Less than a decade out of Western Michigan University Cooley Law School, Amber Cervantez is finding her way, making her mark as an attorney, and as an advocate for other up-and-coming Hispanic lawyers as well.
But her path wasn’t always so well-planned as it is today. In 2009, when Cervantez graduated magna cum laude from Mercyhurst College in Erie, Pennsylvania, with a criminal justice degree, she found the recession impacted not only business hiring, but law enforcement as well. With no prospects ahead for her original plan to be a police officer, Cervantez decided law school might be a viable option.
“I really didn’t plan it, but I decided law school was close to criminal justice so I made the decision to apply,” she recalled. “But I didn’t know there were so many different kinds of law.”
Cervantez was accepted at WMU-Cooley and attended their Auburn Hills campus, graduating in 2012. During her years in law school, Cervantez got her feet wet serving as the law clerk for Williams, Williams, Rattner and Plunket. She also interned for Macomb County Circuit Judge Mark Switalski, Oakland County Circuit Judge James Alexander, and attorney Michael Lee.
While completing an externship in law school, she began to “own” her racial diversity and realized she had an obligation to be someone other young Hispanic lawyers could respect and regard as a role model.
“Michael Lee taught me that I had to embrace being a female Hispanic attorney and use it to help others like me,” Cervantez said. “Now I own it!”
After graduating and passing the bar, Cervantez was anxious to get her career going, and with the recession still influencing the economy she accepted the first job offer that came her way. Shortly after, she was offered a position with one of the members she knew from the Hispanic Bar Association of Michigan who had his own firm. As she grew as an attorney, she also began to accept that to set a good example she would be expected to do more than her day-to-day routine.
Today, Cervantez is president of the Hispanic Bar Association of Michigan and is finding just how important it can be to step up and accept responsibility on behalf of her fellow Hispanic attorneys and law students.

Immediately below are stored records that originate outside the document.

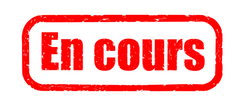
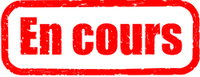
maj links in footer

diff --git a/index.html b/index.html
@@ -12,10 +12,14 @@
     <!-- balise meta pour les RS -->
     <meta property="og:title" content="les aiguilles du baron"/>
     <meta property="og:description" content="Votre tatoueur vous accueille dans son cabinet de curiosités en vieille-ville de Belfort pour une expérience des plus agréables : écoute, convivialité, flexibilité et sécurité, sont ses valeurs fondamentales."/>
-    <meta property="og:image" content="https://www.lesaiguillesdubaron.fr/chellovnik.webp"/>
+    <meta property="og:image" content="https://www.lesaiguillesdubaron.fr/atelier-de-tatouage-les-aiguilles-du-baron.webp"/>
     <meta property="og:url" content="https://www.lesaiguillesdubaron.fr"/>
     <meta property="og:type" content="website" />
     <meta property="og:site_name" content="les aiguilles du baron"/>
+
+    <!-- balise meta pour l'image sur google -->
+    <meta name="image" content="https://www.lesaiguillesdubaron.fr/chellownik-at-work.webp">
+
 
     <title>Tatoueur Belfort | Les Aiguilles du Baron | Atelier de Tatouage</title>
     <link rel="stylesheet" href="./src/index.css"><link rel="preconnect" href="https://fonts.googleapis.com">
@@ -40,7 +44,7 @@
         "@type": "TattooParlor",
         "name": "Les Aiguilles du Baron",
         "description": "Votre tatoueur vous accueille dans son cabinet de curiosités en vieille-ville de Belfort pour une expérience des plus agréables : écoute, convivialité, flexibilité et sécurité, sont ses valeurs fondamentales.",
-        "image": "https://www.lesaiguillesdubaron.fr/chellovnik.webp",
+        "image": "https://www.lesaiguillesdubaron.fr/atelier-de-tatouage-les-aiguilles-du-baron.webp",
         "logo": "https://www.lesaiguillesdubaron.fr/favicon.ico",
         "url": "https://lesaiguillesdubaron.fr",
         "address": {

diff --git a/src/components/Gallery/gallery.jsx b/src/components/Gallery/gallery.jsx
@@ -1,7 +1,8 @@
 import { useState, useEffect } from 'react';
 import CategoryDescription from './categoryDescription';
-import reservedBadge from '../../assets/reza-vert.png';
+import reservedBadge from '../../assets/reza.png';
 import inProgressBadge from '../../assets/en-cours.png';
+import availableBadge from '../../assets/dispo.png';
 
 import photosData from '../../data/photos.json';
 
@@ -15,6 +16,21 @@ const categories = [
     { key: 'floral', label: 'Floral / Fine line' },
     { key: 'atelier', label: "Vie de l'Atelier" }
 ];
+
+const badgeMap = {
+    reserved: {
+        src: reservedBadge,
+        alt: "Réservé"
+    },
+    in_progress: {
+        src: inProgressBadge,
+        alt: "En cours"
+    },
+    available: {
+        src: availableBadge,
+        alt: "Disponible"
+    }
+};
 
 const shufflePhotos = (photosArray) => {
     return photosArray
@@ -79,10 +95,10 @@ const Gallery = () => {
                     {filteredPhotos.slice(0, visiblePhotosCount).map((photo) => (
                         <div key={photo.id} className="photo-wrapper">
                             {/* Affiche le badge si un statut est défini */}
-                            {photo.status && (
+                            {photo.status && badgeMap[photo.status] && (
                                 <img
-                                    src={photo.status === "reserved" ? reservedBadge : inProgressBadge}
-                                    alt={photo.status === "reserved" ? "Réservé" : "En cours"}
+                                    src={badgeMap[photo.status].src}
+                                    alt={badgeMap[photo.status].alt}
                                     className="badge"
                                 />
                             )}

diff --git a/src/components/Gallery/gallery.css b/src/components/Gallery/gallery.css
@@ -19,14 +19,15 @@
 }
   
 .filter-button {
-    margin: 0 10px;
-    padding: 10px 20px;
+    width: 80%;
+    min-height: 50px;
+    margin: 0 5px;
+    padding: 5px 10px;
     border: none;
     background: rgba(0, 0, 0, 0.8);
     color: #fff;
     cursor: pointer;
     font-size: 18px;
-
     border-radius: 1rem;
 }
   
@@ -85,9 +86,9 @@
 
 .badge {
     position: absolute;
-    top: 8px;
-    left: 4px;
-    width: 150px;
+    top: 15px;
+    left: 15px;
+    width: 120px;
     height: auto;
     transform: rotate(-10deg); /* Inclinez légèrement le badge */
     filter: drop-shadow(0px 3px 2px rgba(0, 0, 0, 0.5));
@@ -128,18 +129,19 @@
 
     .filters {
         grid-template-columns: 1fr 1fr;
-        gap: 10px;
+        gap: 12px;
         margin-bottom: 2rem;
     }
 
     .filter-button {
-        margin: 0 5px;
-        padding: 5px 10px;
+        width: 100%;
         font-size: medium;
         border-radius: 0.5rem;
     }
 
     .badge {
-        width: 120px;
+        top: 10px;
+        left: 6px;
+        width: 100px;
     }
 }

diff --git a/src/components/Footer/footer.css b/src/components/Footer/footer.css
@@ -2,16 +2,21 @@ footer {
     background: black;
     color: white;
     width: 100vw;
-    height: 4rem;
+    min-height: 6rem;
+    padding: 50px 0;
     display: flex;
     align-items: center;
     justify-content: center;
-    font-size: small;
+
     gap: 0.5rem; /* Espace entre le texte et le lien */
     flex-wrap: nowrap; /* Empêche le passage à une nouvelle ligne */
 }
 
-footer a {
+footer p {
+    font-size: 16px;
+}
+
+.footerlink {
     color: white;
     text-decoration: none;
 }
@@ -22,7 +27,6 @@ footer a:hover {
 
 @media (max-width: 600px) {
     footer {
-        flex-direction: column; /* Les blocs s'empilent verticalement */
-        gap: 0.25rem; /* Réduit l'espacement entre les blocs */
+        flex-direction: column;
     }
 }

diff --git a/src/components/Footer/footer.jsx b/src/components/Footer/footer.jsx
@@ -3,7 +3,10 @@ import './footer.css';
 const Footer = () => {
   return (
     <footer className='footer'>
-        Copyright &#169; 2025 - Les Aiguilles du Baron. Tous droits réservés.<a href="https://benji-belfort-portfolio.netlify.app/" target="_blank" rel="noopener noreferrer">Dev by Benji Belfort</a>
+        <p>Copyright &#169; 2025 - Les Aiguilles du Baron.</p>
+        <p>Tous droits réservés.</p>
+        <a className='footerlink' href="https://ta0.myportfolio.com/" target="_blank" rel="noopener noreferrer">Pic by Théo Merle.</a>
+        <a className='footerlink' href="https://benji-belfort-portfolio.netlify.app/" target="_blank" rel="noopener noreferrer">Dev by Benji Belfort.</a>
     </footer>
   );
 }

diff --git a/src/App.jsx b/src/App.jsx
@@ -51,9 +51,9 @@ const App = () => {
               <Mainimg />
               <Mainlogo />
               <Intro />
-              {/* <Testimonials /> */}
               <Gallery />
               <Atelier />
+              {/* <Testimonials /> */}
               <Contact />
               <Footer />
               <CookieBanner />

diff --git a/src/index.css b/src/index.css
@@ -24,6 +24,12 @@ h3 {
   margin: 5rem 0;
 }
 
+p {
+  font-size: larger;
+  line-height: 1.6rem;
+  text-justify: auto;
+}
+
 @media screen and (max-width:375px) {
   h3 {
     font-size: xx-large;

diff --git a/src/components/Atelier/atelier.css b/src/components/Atelier/atelier.css
@@ -20,11 +20,6 @@ h4 {
     margin-bottom: 2rem;
 }
 
-p {
-    font-size: larger;
-    line-height: 1.6rem;
-    text-justify: auto;
-}
 
 .item {
     display: flex;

For example, in 2017 Cervantez was asked by U.S. Senator Debbie Stabenow to serve as a member of the Eastern District of Michigan Judicial Advisory Committee tasked with preparing recommendations for consideration by the White House when appointing federal judges to fill vacant seats. In 2016 she was named one of Michigan Lawyers Weekly’s Up & Coming Lawyers, an honor recognizing “legal practitioners who are establishing a name for themselves, go above and beyond, and display the ambition, drive, determination and accomplishments that set them apart among their peers — in their first 10 years in practice.”

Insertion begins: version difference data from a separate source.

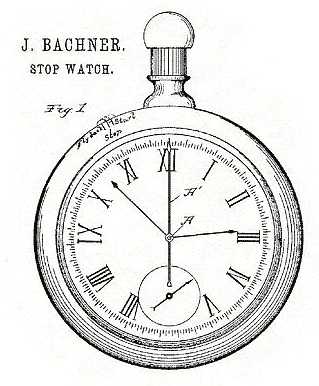
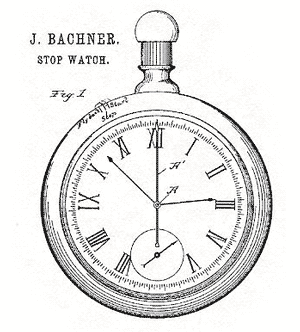
updating templates

diff --git a/views/outline/0.html b/views/outline/0.html
@@ -11,22 +11,88 @@
   <hr />
   <!-- insert views/policy/coursework.html -->
   <!-- insert views/policy/attribution.html -->
-  <article id="workflow" class="margins">
+  <article id="web-development-workflow" class="margins" data-classification="advice web-development">
     <h2>The Web Development Workflow</h2>
     <p>Today’s lecture is titled <a href="http://en.wikipedia.org/wiki/Mise_en_place">mis en place</a>, a French culinary phrase which means <q>everything in its place,</q> because it is the one thing every student can <strong>easily</strong> achieve that will guarantee a positive impact in any profession involving precision and craft. Having the proper resources and tools (and learning their correct usage) will both reduce the amount of mistakes and increase the amount of joy you feel with your efforts. I sincerely promise, learning a few tools efficiently will change the trajectory of your time in front of a computer forever.</p>
-    <h3 class="tt">The Web Designer/Developers Fundamental<sup>*</sup> Toolkit</h3>
-    <p class="note"><sup>*</sup> Mind, I say fundamental for a reason—there are many more tools you are likely become familiar with, ranging from media and graphics editors, to online tools, to reference materials and tutorial sites.</p>
-    <ul class="whitepaper">
-      <li>A text editor, or more accurately, a <a href="https://en.wikipedia.org/wiki/Source_code_editor">Source Code Editor</a></li>
-      <li>A modern <a href="https://en.wikipedia.org/wiki/Web_browser">web browser</a> (I suggest Google Chrome as it will be used in class and to evaluate all coursework)</li>
-      <li>An <a href="https://en.wikipedia.org/wiki/File_Transfer_Protocol"><abbr title="File Transfer Protocol">FTP</abbr> Client</a></li>
-      <li>The <a href="https://developer.chrome.com/devtools">Web Development console</a>; built into modern browsers and we will use the hell out of it.</li>
-      <li>The <abbr title="World Wide Web Consortium">W3C</abbr> Validators (<a href="https://validator.w3.org/">Markup</a> and <a href="https://jigsaw.w3.org/css-validator/">Cascading Style Sheets</a>)</li>
-      <li>Awareness of documentation and resources (Such as <a href="https://developer.mozilla.org/en-US/">The Mozilla Developer network</a> [preferred] and <a href="http://www.w3schools.com/">W3Schools</a>)</li>
-      <li>Typing profiency (or practice if needed), and the learning of keyboard shortcuts.</li>
-      <li>Understanding <a href="https://en.wikipedia.org/wiki/Software_documentation">Software Documentation</a> <em>Documentation is very much a tool</em>, and reading and writing it are skills to acquire.</li>
-      <li>As far as this class is concerned, ake sure you poke around <a href="https://www.lynda.com/">Lynda.com</a>—I'll reference it frequently. I watch it myself quite a bit and you should too!</li>
-    </ul>
+    <section class="tt">
+      <h3>The Web Developer’s Fundamental Toolkit</h3>
+      <ul class="pad stylized star">
+        <li>A text editor, or more accurately, a <a href="https://en.wikipedia.org/wiki/Source_code_editor">Source Code Editor</a>. There many options, too many to list. In class I will use <a href="https://atom.io/">Atom</a> or <a href="http://brackets.io/">Brackets</a> as they have the features we need and are cross-platform compatible.</li>
+        <li>A modern <a href="https://en.wikipedia.org/wiki/Web_browser">web browser</a> (I suggest Google Chrome as it will be used in class and to evaluate all coursework)</li>
+        <li>An <a href="https://en.wikipedia.org/wiki/File_Transfer_Protocol"><abbr title="File Transfer Protocol">FTP</abbr> Client</a></li>
+        <li>The <a href="https://developer.chrome.com/devtools">Web Development console</a>; built into modern browsers and we will use the hell out of it.</li>
+        <li>The <abbr title="World Wide Web Consortium">W3C</abbr> Validators (<a href="https://validator.w3.org/">Markup</a> and <a href="https://jigsaw.w3.org/css-validator/">Cascading Style Sheets</a>)</li>
+        <li>Awareness of documentation and resources (Such as <a href="https://developer.mozilla.org/en-US/">The Mozilla Developer network</a> [preferred] and <a href="http://www.w3schools.com/">W3Schools</a>)</li>
+        <li>Typing profiency (or practice if needed), and the learning of keyboard shortcuts.</li>
+        <li>Understanding <a href="https://en.wikipedia.org/wiki/Software_documentation">Software Documentation</a> <em>Documentation is very much a tool</em>, and reading and writing it are skills to acquire.</li>
+        <li>As far as this class is concerned, ake sure you poke around <a href="https://www.lynda.com/">Lynda.com</a>—I'll reference it frequently. I watch it myself quite a bit and you should too!</li>
+      </ul>
+      <p class="note">Mind, I say fundamental for a reason—there are many more tools you are likely become familiar with, ranging from media and graphics editors, to online tools, to reference materials and tutorial sites.</p>
+    </section>
+    <section class="tt">
+      <img src="/media/images/running-man.png" class="animate"/>
+      <h3>Web Development as a Process</h3>
+      <p>Iteration is not only beneficial for idea generation, but it also is paramount to successful project management. There are several things that impede good work—especially for those just starting. One of them is knowing where to start. Another is feeling like you grasp the material enough to actually author it yourself. The last, and biggest hurdle, is actually completing a project on time and satisfying clients.</p>
+      <hr class="ruled tt bb"/>
+      <div class="container margins t">
+        <h4 class="vertical">Starting</h4>
+        <p>Starting the idea for a project is difficult—especially when you have not had a bolt of inspiration. The way around this is to simply start and not look for something profound to happen right away. Designers should right away learn to not treat their work as precious.</p>
+        <p>Many professional designers know that a process of iterative improvement works well. You research topics, you sketch, you research, you refine the sketch, you research, you erase parts of the sketch and start over. Though the tool in this class is a keyboard and abstract symbols, we will honor the same iterative process; learn and research a little bit, get the fingers on a keyboard and apply an idea and stretch it out. Go to bed and do that again the next day for a little bit. <em>Do not expect anything profound to happen</em>—great design comes from lots of little steps that add up to something bigger.</p>
+
+        <h4 class="vertical">Authoring</h4>
+        <p>Authorship is not something to undervalue. Essentially it implies that you understand the techniques involved and the decision made to produce an outcome of your choosing. This is what separates professionals from amateurs.</p>
+        <p>Process plays the key role in authorship—and this course will encourage that iterative process. There is a technique {insert actual technique} in <abbr title="Interaction Design">IxD</abbr> that says the best way to prevent mistakes is to make them impossible. The authoring process can be used to ensure that plagiarism just doesn't make any sense by making it awkward to implement.</p>
+        <p>The way this is done is through iterative development. That means that spending 5 straight hours in one sitting—which is not recommended anyway—is worth the less than spending an hour <em>a few days of the week</em>. The goal of stringing together several hours here and there is much more beneficial than the <a href="https://en.wikipedia.org/wiki/Waterfall_model">waterfall approach</a> to developing both concepts as well as understanding design decisions.</p>
+        
+
+        <h4 class="vertical">Finishing</h4>
+        <p>Finishing to some satisfying endpoint has many facets: personal, academic and of course, acknowledgement from your peers and advisors. In some ways, finishing is impossible—there is always something that can be tuned or adjusted, continued research leads to better and more interesting solutions. Knowing when to finish and move on is actually a skill that could be considered heuristic—that is, a personal solution may be best found through trial and error or a hands-on approach.</p>
+        <p>Finishing to a satisfactory end also means that you <em>started</em> in a very different place. A finished project is an order of magnitude different than the one you started with, and if it is not, then either you are the world’s best planner, or the project is likely pedestrian in concept and execution.</p>
+      </div>
+    </section>
+    <style type="text/css" media="screen">
+      /* <![CDATA[ */
+      @keyframes run {
+        0% {object-position: 0 0}
+        100% {object-position:100% 0}
+      }
+
+      .animate {
+        mix-blend-mode: multiply;
+        float:left;
+        width: 75px;
+        height:130px;
+        object-fit:cover;
+        object-position:0 0;
+        margin:1em;
+        shape-outside: polygon(30% 0, 100% 65%, 110% 90%, 0 100%);
+        animation: run 2s steps(9) infinite;
+      }
+      
+      .animate:hover {
+        animation-duration:500ms;
+      }
+
+      .vertical {
+        clear: left;
+        padding:0.75em 1.5em;
+        margin: 0.25em 1.5em 0.25em 0;
+        font-family: 'Avenir Next';
+        text-transform: uppercase;
+        box-shadow: inset -0.25em 0 0.25em -0.125em rgba(0,0,0,0.1);
+        float:left;
+        letter-spacing:0.125em;
+        writing-mode: vertical-lr;
+        text-orientation: upright;
+      }
+      .vertical + p:first-line {
+        font-weight:800;
+      }
+      .instagram {
+        filter: contrast(1.4) invert(0.2) saturate(2.5) sepia(0.2);
+      }
+      /* ]]> */
+    </style>
   </article>
   <!-- replace lecture nextSibling-->
   <!-- insert views/outline/_/template.html -->

diff --git a/views/outline/swm/6.html b/views/outline/swm/6.html
@@ -31,6 +31,38 @@
       <li>I won’t talk further about <a href="https://developer.mozilla.org/en-US/docs/Web/CSS/CSS_Animations">keyframe animations</a> in this course—you’re welcome to explore them on your own.</li>
     </ul>
   </article>
+  <article>
+    <h2>Animation</h2>
+    <p>At its core, <a href="https://developer.mozilla.org/en-US/docs/Web/CSS/@keyframes">keyframe animation</a>.</p>
+    <div class="filmstrip">
+      <input type="range" value="0" oninput="this.parentNode.style.animationDuration = this.value + 'ms'" min="0" max="1000" step="10"/>
+      <input type="range" value="10" oninput="this.parentNode.style.width = this.value + '%'" min="10" max="100" step="10"/>
+      <style type="text/css" media="screen">
+        /* <![CDATA[ */
+        
+        @keyframes run {
+          0% {background-position: 100% 0}
+          100% {background-position:0 0}
+        }
+        .filmstrip input {
+          display:block;
+        }
+        .filmstrip {
+          background-image:url(/media/images/dog-running.png);
+          background-repeat: no-repeat;
+          mix-blend-mode: darken;
+          height:130px;
+          width:10%;
+
+        }
+        .filmstrip:hover {
+          animation: run 1000ms steps(15) infinite;
+        }
+        
+        /* ]]> */
+      </style>
+    </div>
+  </article>
   <article class="margins">
     <h2>More on Attributes</h2>
     <h4>Selectors</h4>

diff --git a/views/outline/aswm/4.html b/views/outline/aswm/4.html
@@ -1,7 +1,7 @@
 <div>
   <header>
     <!-- insert views/outline/_/crumbs.html -->
-    <img src="/media/images/stop-watch-1886-patent.png" style="mix-blend-mode: multiply;shape-outside:circle(40% at 50% 60%);width:30%;shape-margin:2em;" class="tt float left"/>
+    <img src="/media/images/stop-watch-1886-patent.png" style="mix-blend-mode: multiply;shape-outside:circle(40% at 50% 60%);width:32.5%;shape-margin:2em;" class="tt float left"/>
     <h1 class="massive">Controlling time</h1>
     <p class="intro">Date objects, intervals and timeouts let you time when code executes. At this point, we’ll look at the profile.js file from earlier in the semester, introducing <abbr title="json with padding">JSONP</abbr>. On your own, it will be beneficial to introduce yourself to methods of amending your <abbr>HTML</abbr> with data, and investigate ways to make program state persist by researching topics like data attributes and localStorage.</p>
   </header>

diff --git a/views/css/guide.css b/views/css/guide.css
@@ -40,8 +40,8 @@ blockquote q {text-indent:-1em;}
 abbr[title]{cursor:help;}
 i,.i,q:not([class]) {font-style:italic;}
 em, .em {font-style:oblique}
-
 strong,.strong{font-weight:600}
+.thin {font-weight:100;}
 
 ._________  {width:90%}
 .mmmmmmmmm  {margin-left:90%}
@@ -109,7 +109,15 @@ strong,.strong{font-weight:600}
 
 .float {box-sizing:border-box}
 
-
+hr.ruled {
+  border-width: 0;
+  clear: both;
+  height: 1px;
+  background-image: linear-gradient(90deg, rgba(0,0,0,0.125) 50%, rgba(255,255,255,0) 0%);
+  background-position: bottom;
+  background-size: 2em 1px;
+  background-repeat: repeat-x;
+}
 
 .column.ruled > * {border-right-width:1px}
 

diff --git a/views/layouts/journal.html b/views/layouts/journal.html
@@ -84,7 +84,7 @@
         while (count-- > 0) ctx.fillRect(Math.random() * limit, Math.random() * limit, 1, 1);
         return "url(" + canvas.toDataURL("image/png") + ")";
       }
-      var out = 'body {background-image:'+noise(0.1, 250) + ', ' + noise(0.1, 250)+';background-position:0 0, 50px -50px, 20px 30px;}';
+      var out = 'body, .noise {background-image:'+noise(0.1, 250) + ', ' + noise(0.1, 250)+';background-position:0 0, 50px -50px, 20px 30px;}';
       document.head.appendChild(document.createElement('style')).textContent = out;
       window.bloc.load();
       // ]]>

diff --git a/views/policy/attribution.html b/views/policy/attribution.html
@@ -1,4 +1,4 @@
-<article class="page">
+<article id="attribution-and-fair-use" class="page" data-classification="policy">
   <h2>Attribution and Fair Use</h2>
   <p class="intro">An anecdote and oft-cited example, <q>to</q> <q>be</q> <q>or</q> <q>not</q> <q>to</q> <q>be</q> are short, insignificant words, but in that order, they are famous and remarkable.</p>
   <section class="full three indented columns dropcap">

diff --git a/views/css/themes/journal.css b/views/css/themes/journal.css
@@ -14,6 +14,10 @@ body {
   padding: 0 0 0 0.125em;
   vertical-align: baseline;
 }
+abbr[title^='Interaction'] {
+  text-transform:none;
+  font-variant: normal;
+}
 
 .read,
 .watch {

Cervantez and fellow WMU-Cooley graduate Esmeralda Perez recently reflected on being Hispanic women and legal activism at a forum held at the law school's Lansing campus. Cervantez is also a member of the Oakland Country Bar Association and Detroit Bar Association.
Getting and giving
Now a Shareholder in the Oak Park, Michigan firm Hewson & Van Hellemont P.C., Cervantez says she is lucky to work with so many outstanding attorneys and to be able to learn from them. One of those attorneys Cervantez is especially grateful to is Partner Elaine M. Sawyer, who practices in the area of insurance defense, like Cervantez. Sawyer is a 1997 graduate of WMU-Cooley and someone Cervantez says is a role model and one of the firm’s “very strong female attorneys.”
“(Sawyer) is super smart and leads with her actions. She is a successful, experienced trial attorney who has taught me the right way to practice law and try a case,” said Cervantez. “Her expectations are high, but you know you’re doing all right when she keeps giving you work. I couldn’t ask for a better teacher and mentor.”
As she learns from those before her, Cervantez also has advice for Hispanic law students trying to find their way. One key thing is getting out and meeting people, rather than just hitting the books and getting good grades.
“Networking is so important, and I don’t think law students do it enough,” said Cervantez. “When I was in law school, I skipped class if I had to so I could attend networking events I thought were important to my career. I’m not saying students should skip class, but they need to take the initiative to network as often as possible.”
Overall, Cervantez says her law degree turned out to be a very good idea and she encourages anyone with the drive to consider it as well.
“Law is so valuable. Even if you don’t practice, you’re 10 steps ahead of everyone else.”